Wexford Festival Opera,  October 26 - November 4, 2016

Photographs by Clive Barda, courtesy of Wexford Festival Opera

Review by Charles Jernigan


  Volcano’s Erupting: David’s Herculanum staged in Wexford

Talk about rarities.  Most opera lovers have never heard of the composer Félicien David, much less his 1859 grand opera Herculanum.  In fact, after an 1868 revival at the Opéra, no one had heard it until it was revived in a concert version and recording in 2015 by the Palazzetto Bru Zane's Centre de Musique Romantique Français' continuing project to revive forgotten French scores from the nineteenth century.  The Wexford production represented the first staged performances in almost 150 years.  David's music was virtually forgotten except for his choral symphony Le Désert, which depicts the arrival of a caravan in the North African desert; in his day it was probably his best known piece.  But he was a writer of much choral and chamber music and a few operas, all except for Herculanum in the lighter mode; his charming Lalla Roukh was revived in Washington and New York by Opera Lafayette a few years ago.  With Herculanum he took on the genre of French Grand Opera with a sprawling four-act work which includes a full ballet and ends with the spectacular destruction of Herculaneum by the eruption of Mt. Vesuvius in 79 C. E. 
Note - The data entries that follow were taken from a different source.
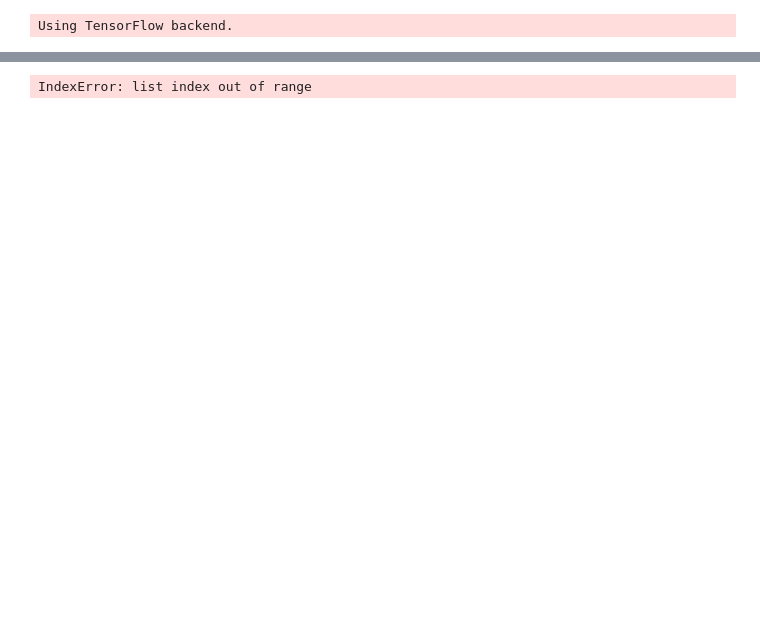
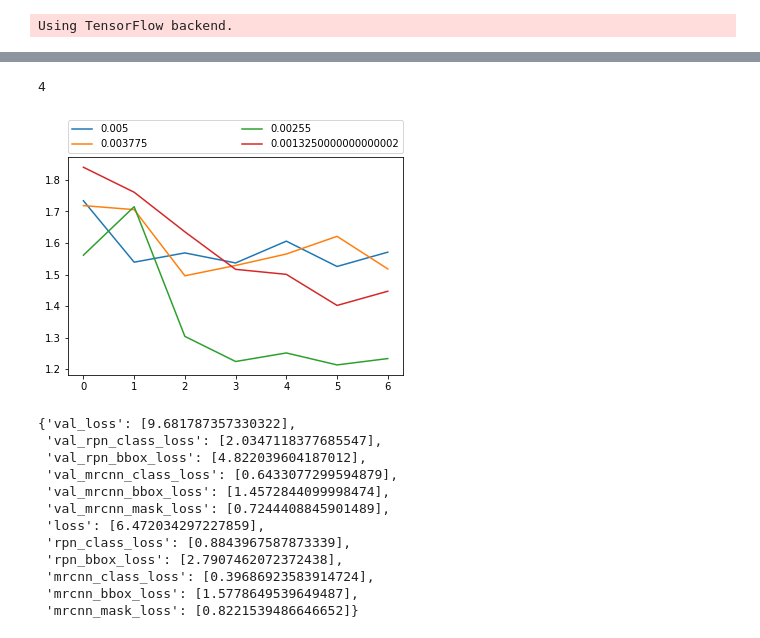
Before and after one commit to tomasz-lewicki/CMPE-297-homework, a Jupyter notebook: hyperparameter_optimization.ipynb, the cells around one changed output, grey strips where cells are left out. Drawn from its saved outputs; the diff is of its cells as text; code cells hidden in the pictures; blank space fills up the shorter version.

Commit message:
testing 4 learning rates successful

```diff
--- a/hyperparameter_optimization.ipynb
+++ b/hyperparameter_optimization.ipynb
@@ -116,5 +116,5 @@ for lr in LEARNING_RATES:
 #                 layers='all',
 #                 augmentation=augmentation)
 
-    histories.append({'model': model, 'hist1': hist1, 'hist2': hist2, 'lr': config.LEARNING_RATE, 'decay': config.WEIGHT_DECAY})
+    histories.append({'hist1': hist1, 'hist2': hist2, 'lr': config.LEARNING_RATE, 'decay': config.WEIGHT_DECAY})
 # %% [output]
@@ -156,13 +156,34 @@ ResourceExhaustedError: OOM when allocating tensor with shape[400,256,28,28] and
          [[{{node training_9/SGD/gradients/mrcnn_mask_4/convolution_grad/Conv2DBackpropInput}} = Conv2DBackpropInput[T=DT_FLOAT, _class=["loc:@train...propFilter"], data_format="NCHW", dilations=[1, 1 ...
 Hint: If you want to see a list of allocated tensors when OOM happens, add report_tensor_allocations_upon_oom to RunOptions for current allocation info.
 
+# %%
+len(histories)
+# %% [output]
+4
 # %%
 #loss visualization
 import matplotlib.pyplot as plt
 
-plt.plot(histories[0]['hist2'].history['loss'])
+for h in histories:
+    plt.plot(h['hist2'].history['loss'], label=h['lr'])
+
+plt.legend(bbox_to_anchor=(0., 1.02, 1., .102), loc=3,
+           ncol=2, mode="expand", borderaxespad=0.)
+
 plt.show()
 hist2.history
 hist1.history
 # %% [output]
+[figure, added]
-IndexError: list index out of range
+{'val_loss': [9.681787357330322],
+ 'val_rpn_class_loss': [2.0347118377685547],
+ 'val_rpn_bbox_loss': [4.822039604187012],
+ 'val_mrcnn_class_loss': [0.6433077299594879],
+ 'val_mrcnn_bbox_loss': [1.4572844099998474],
+ 'val_mrcnn_mask_loss': [0.7244408845901489],
+ 'loss': [6.472034297227859],
+ 'rpn_class_loss': [0.8843967587873339],
+ 'rpn_bbox_loss': [2.7907462072372438],
+ 'mrcnn_class_loss': [0.39686923583914724],
+ 'mrcnn_bbox_loss': [1.5778649539649487],
+ 'mrcnn_mask_loss': [0.8221539486646652]}
```
Also changed, not shown: parts of 3 cells of this notebook.
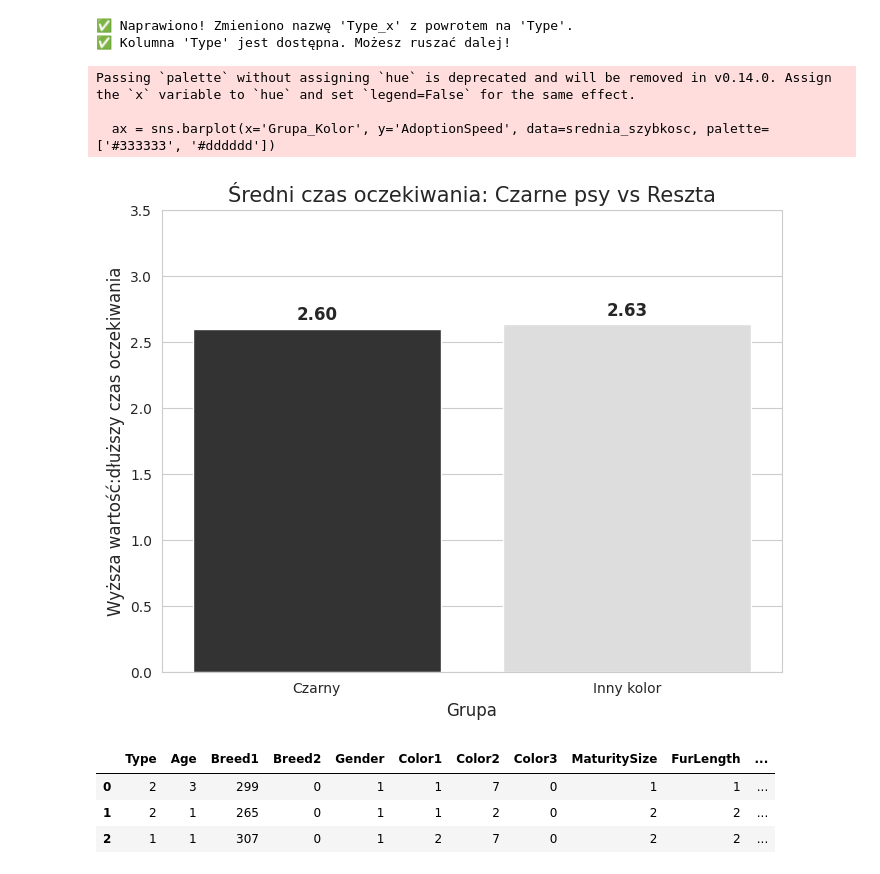
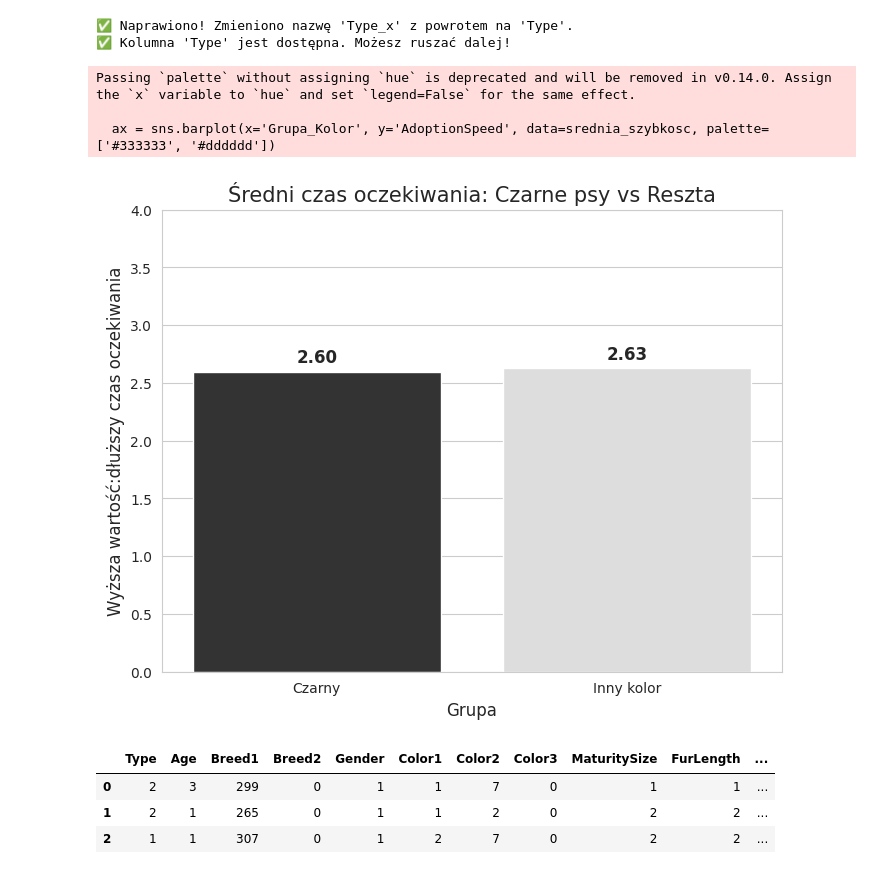
Before and after one commit to trozmarynowski/Projekt-Zaliczeniony-Merito, a Jupyter notebook: Untitled85.ipynb, the cells around one changed output. Drawn from its saved outputs; the diff is of its cells as text; code cells hidden in the pictures.

```diff
--- a/Untitled85.ipynb
+++ b/Untitled85.ipynb
@@ -250,36 +250,36 @@ psy = df[df['Type'] == 1].copy()
 
 # Dzielę na "Czarny" i "Inny"
 psy['Grupa_Kolor'] = psy['Color1_Name'].apply(lambda x: 'Czarny' if x == 'Black'
                                               else 'Inny kolor')
 
 # Liczę średnią ocenę szybkości
 
 srednia_szybkosc = psy.groupby('Grupa_Kolor')['AdoptionSpeed'].mean().reset_index()
 
 plt.figure(figsize=(8, 6))
 
 
 ax = sns.barplot(x='Grupa_Kolor', y='AdoptionSpeed', data=srednia_szybkosc, palette=['#333333', '#dddddd'])
 
 
 plt.title('Średni czas oczekiwania: Czarne psy vs Reszta', fontsize=15)
 plt.xlabel('Grupa', fontsize=12)
 plt.ylabel('Wyższa wartość:dłuższy czas oczekiwania', fontsize=12)
 
-# Ustawiam zakres osi Y od 0 do 4 (bo taka jest skala), żeby nie przekłamywać
-plt.ylim(0, 3.5)
+# Ustawiam zakres osi Y od 0 do 4
+plt.ylim(0, 4)
 
 # Dodaję konkretne liczby na słupkach
 for p in ax.patches:
     ax.annotate(f'{p.get_height():.2f}', (p.get_x() + p.get_width() / 2., p.get_height()),
                 ha='center', va='center', xytext=(0, 10), textcoords='offset points', fontsize=12, fontweight='bold')
 
 plt.show()
 # %% [output]
 Passing `palette` without assigning `hue` is deprecated and will be removed in v0.14.0. Assign the `x` variable to `hue` and set `legend=False` for the same effect.
 
   ax = sns.barplot(x='Grupa_Kolor', y='AdoptionSpeed', data=srednia_szybkosc, palette=['#333333', '#dddddd'])
-[figure, old version]
+[figure, new version]
 # %%
 # --- PRZYGOTOWANIE DANYCH POD MODEL (PREPROCESSING) ---
 
```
The story of Herculanum involves Christian persecution and is basically a black-and-white affair where the Christian couple Lilia and Hélios are good and the pagan queen Olympia and her brother Nicanor are bad.  In fact, Nicanor is so bad that when he is struck dead by a thunderbolt in Act II when he denies the Christian God, he is replaced by Satan himself, who rising from the ground, takes over Nicanor's body. 

The Devil was quite active on the operatic stage in 1859.  Two weeks after David's opera debuted at the Paris Opéra, Gounod's Mephistopheles took the boards in Faust at the Théâtre Lyrique.  The Second French Empire under Napoleon III, was in full swing in 1858, and was strongly supported by the Catholic Church; in turn the "blockbusters" of the Opéra were used to buttress Catholic belief, a cornerstone of the Second Empire.  At the end of Faust the redeemed Marguerite rises to an apotheosis in Heaven at the end of a glorious trio as Mephisto takes Faust to Hell.  At the end of Herculanum as God's vengeance erupts on the wicked, pagan city in the form of a volcano, Satan, showing Olympia the encroaching lava, declares, "Voilà le châtiment!" ("There is punishment!") while the Christians welcome death: "C'est le ciel!  C'est la vie!"    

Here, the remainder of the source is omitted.